Schubert notes that fisetin is also effective in mouse models of Alzheimer's disease. "We and others have shown that diabetes may be a risk factor for Alzheimer's disease, making identification of a safe prophylactic like fisetin highly significant," he says.
Maher acknowledges that the public may be suffering from flavonoid-fatigue, given media coverage of the promises of these compounds. "Polyphenolics like fisetin and those in blueberry extracts are found in fruits and vegetables and are related to each other chemically," she says. "There is increasing evidence that they all work in multiple diseases. Hopefully some combination of these compounds will eventually get to the clinic."
Schubert concurs that their findings only reinforce what common sense and our mothers told us was a healthy lifestyle. "Eat a balanced diet and as much freshly prepared organic food as possible, get some exercise, keep socially and mentally active and avoid sodas with sugar and highly processed foods since they can contain high levels of AGEs," he advises.
But he also worries that hoops that must be jumped through to bring a natural product like fisetin, as opposed to a totally synthetic drug, to clinical trials are daunting because it is difficult to protect patents on natural products. "We will never know if a compound like fisetin works in humans until someone is willing to support a clinical trial."
Also contributing to this study were Richard Dargusch and Jennifer L. Ehren, Ph.D.,of the Cellular Neurobiology Laboratory, and Kumar Sharma, M.D., and Shinichi Okada, M.D., Ph.D., of the Department of Medicine at University of California, San Diego.
Funding for the study came from the Fritz B. Burns Foundation, the Juvenile Diabetes Research Foundation, the Hewitt Foundation, and the National Institutes of Health.
About the Salk Institute for Biological Studies:
The Salk Institute for Biological Studies is one of the world's preeminent basic research institutions, where internationally renowned faculty probe fundamental life science questions in a unique, collaborative, and creative environment. Focused both on discovery and on mentoring future generations of researchers, Salk scientists make groundbreaking contributions to our understanding of cancer, aging, Alzheimer's, diabetes and infectious diseases by studying neuroscience, genetics, cell and plant biology, and related disciplines.

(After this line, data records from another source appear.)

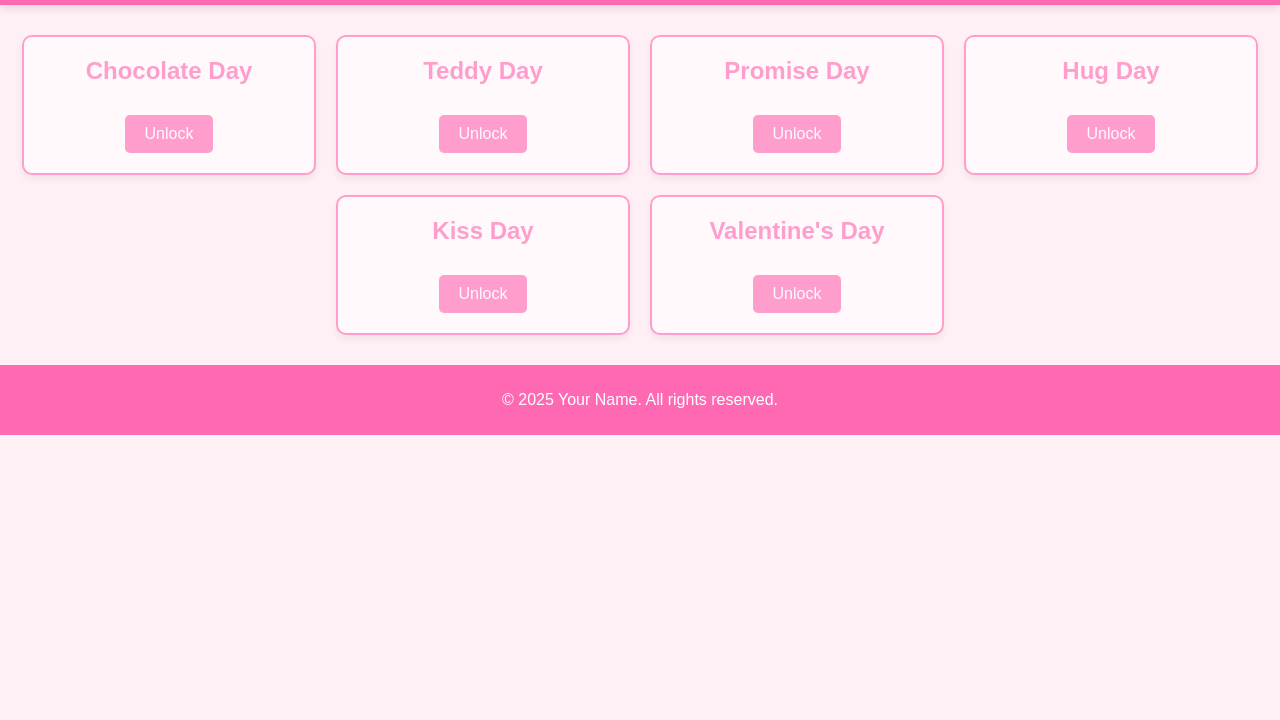
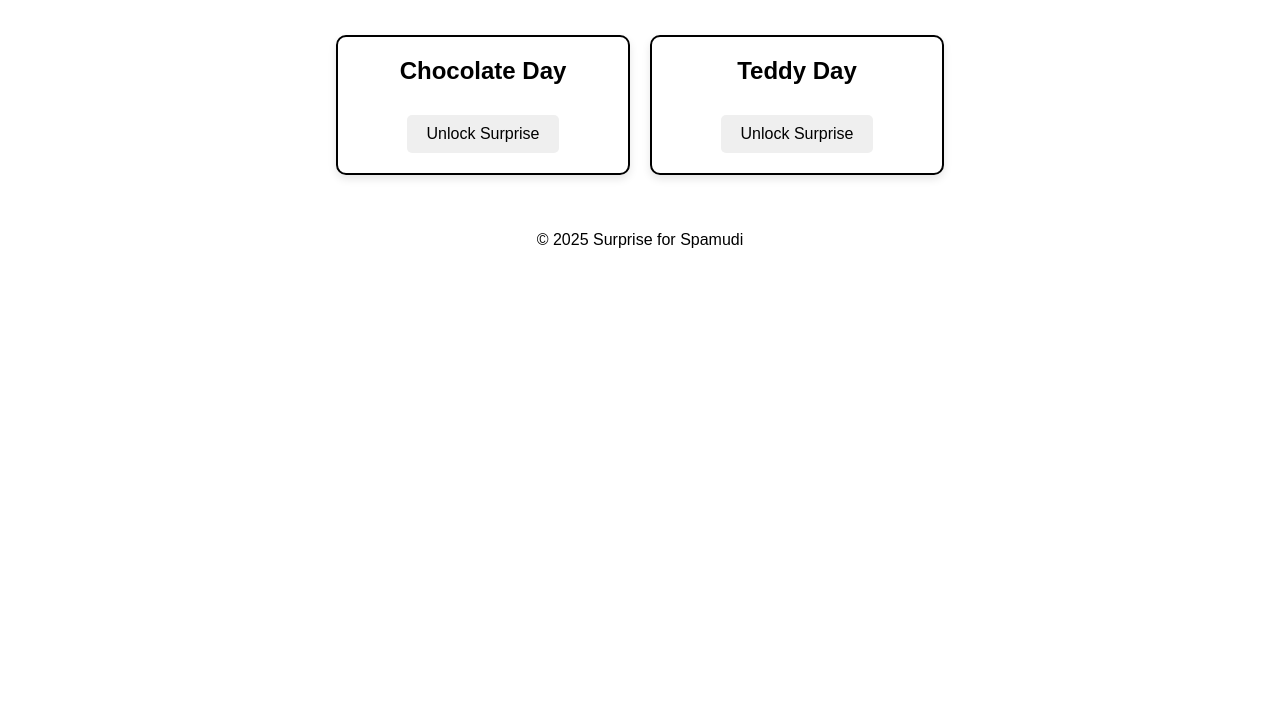
Before and after one commit to saifshaikh1010/hey, a plain HTML site: page index.html in a window 1280 px wide. Shown: the part 80-800 px from the top of the page. Drawn offline with Linux system fonts and the light colour scheme.

Commit message:
Update index.html

```diff
--- a/index.html
+++ b/index.html
@@ -3,27 +3,26 @@
 <head>
     <meta charset="UTF-8">
     <meta name="viewport" content="width=device-width, initial-scale=1.0">
-    <title>Valentine's Week Surprises</title>
+    <title>Surprise for Spamudi</title>
     <style>
+        /* Default Styles */
         body {
             font-family: 'Arial', sans-serif;
-            background-color: #fff0f5;
-            color: #333;
-            text-align: center;
             margin: 0;
             padding: 0;
+            text-align: center;
         }
+
         header {
-            background-color: #ff69b4;
-            color: white;
             padding: 20px 0;
             margin-bottom: 30px;
-            box-shadow: 0 4px 8px rgba(0,0,0,0.1);
         }
+
         h1 {
             margin: 0;
             font-size: 2.5em;
         }
+
         .container {
             display: flex;
             flex-wrap: wrap;
@@ -31,29 +30,26 @@
             gap: 20px;
             padding: 0 20px;
         }
+
         .day-card {
-            background-color: white;
-            border: 2px solid #ff69b4;
+            border: 2px solid;
             border-radius: 10px;
             width: 250px;
             padding: 20px;
-            box-shadow: 0 4px 8px rgba(0,0,0,0.1);
+            box-shadow: 0 4px 8px rgba(0, 0, 0, 0.1);
             transition: transform 0.2s;
         }
+
         .day-card:hover {
             transform: scale(1.05);
         }
-        .day-card.locked {
-            opacity: 0.6;
-        }
+
         .day-card h2 {
             margin-top: 0;
             font-size: 1.5em;
-            color: #ff69b4;
         }
+
         .day-card button {
-            background-color: #ff69b4;
-            color: white;
             border: none;
             padding: 10px 20px;
             border-radius: 5px;
@@ -62,47 +58,95 @@
             margin-top: 10px;
             transition: background-color 0.2s;
         }
+
         .day-card button:hover {
-            background-color: #ff1493;
+            background-color: #3e2723;
         }
+
         .content {
             display: none;
             margin-top: 20px;
             font-size: 1.1em;
-            color: #555;
         }
+
         footer {
             margin-top: 30px;
             padding: 10px 0;
-            background-color: #ff69b4;
-            color: white;
+        }
+
+        /* Chocolate Day Theme */
+        body.chocolate-day {
+            background-color: #3e2723;
+            color: #fff3e0;
+        }
+
+        body.chocolate-day header {
+            background-color: #6d4c41;
+        }
+
+        body.chocolate-day .day-card {
+            background-color: #8d6e63;
+            border-color: #6d4c41;
+        }
+
+        /* Teddy Day Theme */
+        body.teddy-day {
+            background-color: #fce4ec;
+            color: #880e4f;
+        }
+
+        body.teddy-day header {
+            background-color: #f48fb1;
+        }
+
+        body.teddy-day .day-card {
+            background-color: #f8bbd0;
+            border-color: #f48fb1;
         }
     </style>
 </head>
 <body>
     <header>
-        <h1>Valentine's Week Surprises</h1>
+        <h1>Surprise for Spamudi</h1>
     </header>
-    <div class="container" id="days-container"></div>
+    <div class="container">
+        <!-- Day cards will be dynamically inserted here -->
+    </div>
     <footer>
-        <p>&copy; 2025 Your Name. All rights reserved.</p>
+        <p>&copy; 2025 Surprise for Spamudi</p>
     </footer>
     <script>
-        const valentineDays = [
-            { date: '2025-02-09', name: 'Chocolate Day', message: 'Just like these chocolates, my life is sweeter with you in it.' },
-            { date: '2025-02-10', name: 'Teddy Day', message: 'Here’s a cuddly teddy to remind you of my warm hugs and love.' },
-            { date: '2025-02-11', name: 'Promise Day', message: 'I promise to stand by you through thick and thin, now and forever.' },
-            { date: '2025-02-12', name: 'Hug Day', message: 'Sending you a warm hug to let you know how much I care.' },
-            { date: '2025-02-13', name: 'Kiss Day', message: 'A kiss to seal our bond and cherish our love.' },
-            { date: '2025-02-14', name: 'Valentine\'s Day', message: 'Happy Valentine’s Day! My love for you grows stronger each day.' }
+        document.addEventListener('DOMContentLoaded', () => {
+            const today = new Date();
+            const dayOfYear = Math.floor((today - new Date(today.getFullYear(), 0, 0)) / 1000 / 60 / 60 / 24);
+
+            // Define the start dates for each day
+            const themes = {
+                chocolateDay: { start: 45, end: 45, className: 'chocolate-day' },
+                teddyDay: { start: 46, end: 46, className: 'teddy-day' },
+                // Add more themes here as needed
+            };
+
+            // Apply the theme based on the current day
+            for (const theme in themes) {
+                const { start, end, className } = themes[theme];
+                if (dayOfYear >= start && dayOfYear <= end) {
+                    document.body.classList.add(className);
+                    break;
+                }
+            }
+
+            // Generate day cards
+            const container = document.querySelector('.container');
+            const days = [
+                { date: '2025-02-09', name: 'Chocolate Day' },
+                { date: '2025-02-10', name: 'Teddy Day' },
+                // Add more days here as needed
             ];
 
-        const today = new Date().toISOString().split('T')[0];
-        const daysContainer = document.getElementById('days-container');
-
-        valentineDays.forEach(day => {
+            days.forEach(day => {
                 const dayCard = document.createElement('div');
-            dayCard.className = 'day-card locked';
+                dayCard.classList.add('day-card');
                 dayCard.id = day.date;
 
                 const dayTitle = document.createElement('h2');
@@ -110,22 +154,22 @@
                 dayCard.appendChild(dayTitle);
 
                 const unlockButton = document.createElement('button');
-            unlockButton.textContent = 'Unlock';
-            unlockButton.onclick = () => unlockContent(day.date);
+                unlockButton.textContent = 'Unlock Surprise';
+                unlockButton.addEventListener('click', () => unlockContent(day.date));
                 dayCard.appendChild(unlockButton);
 
-            const contentDiv = document.createElement('div');
-            contentDiv.className = 'content';
-            contentDiv.textContent = day.message;
-            dayCard.appendChild(contentDiv);
+                const content = document.createElement('div');
+                content.classList.add('content');
+                content.textContent = `Surprise message for ${day.name}!`;
+                dayCard.appendChild(content);
 
-            daysContainer.appendChild(dayCard);
+                container.appendChild(dayCard);
             });
 
             function unlockContent(date) {
-            if (date === today) {
-                const answer = prompt('Solve this puzzle to unlock: What is 7 + 5?');
-                if (answer === '12') {
+                if (date === today.toISOString().split('T')[0]) {
+                    const answer = prompt('Solve this riddle to unlock: I speak without a mouth and hear without ears. I have no body, but I come alive with wind. What am I?');
+                    if (answer.toLowerCase() === 'echo') {
                         const dayCard = document.getElementById(date);
                         dayCard.classList.remove('locked');
                         dayCard.querySelector('.content').style.display = 'block';
@@ -137,6 +181,7 @@
                     alert('This content will be available on ' + new Date(date).toDateString() + '.');
                 }
             }
+        });
     </script>
 </body>
 </html>
```
Lines whose indentation alone changed are shown as unchanged.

Faculty achievements have been recognized with numerous honors, including Nobel Prizes and memberships in the National Academy of Sciences. Founded in 1960 by polio vaccine pioneer Jonas Salk, M.D., the Institute is an independent nonprofit organization and architectural landmark.